▸ Source material:
● ● ● ●

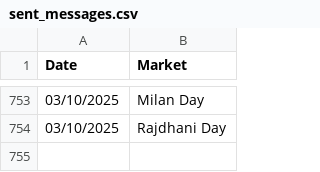
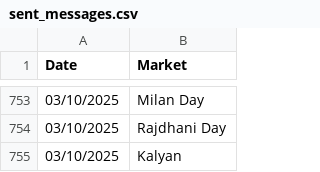
Before and after one commit to Vishalsnw/Kalyan_web, a CSV file: sent_messages.csv, drawn as a sheet; only a part is shown, gaps mark what is left out.

```diff
--- a/sent_messages.csv
+++ b/sent_messages.csv
@@ -754 +754,2 @@ Date,Market
 03/10/2025,Rajdhani Day
+03/10/2025,Kalyan
```
Also changed, not shown: satta_data.csv.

● ● ● ●

All lines in the entries above that include "shown" should be found and copied.

Before and after one commit to Vishalsnw/Kalyan_web, a CSV file: sent_messages.csv, drawn as a sheet; only a part is shown, gaps mark what is left out.
Also changed, not shown: satta_data.csv.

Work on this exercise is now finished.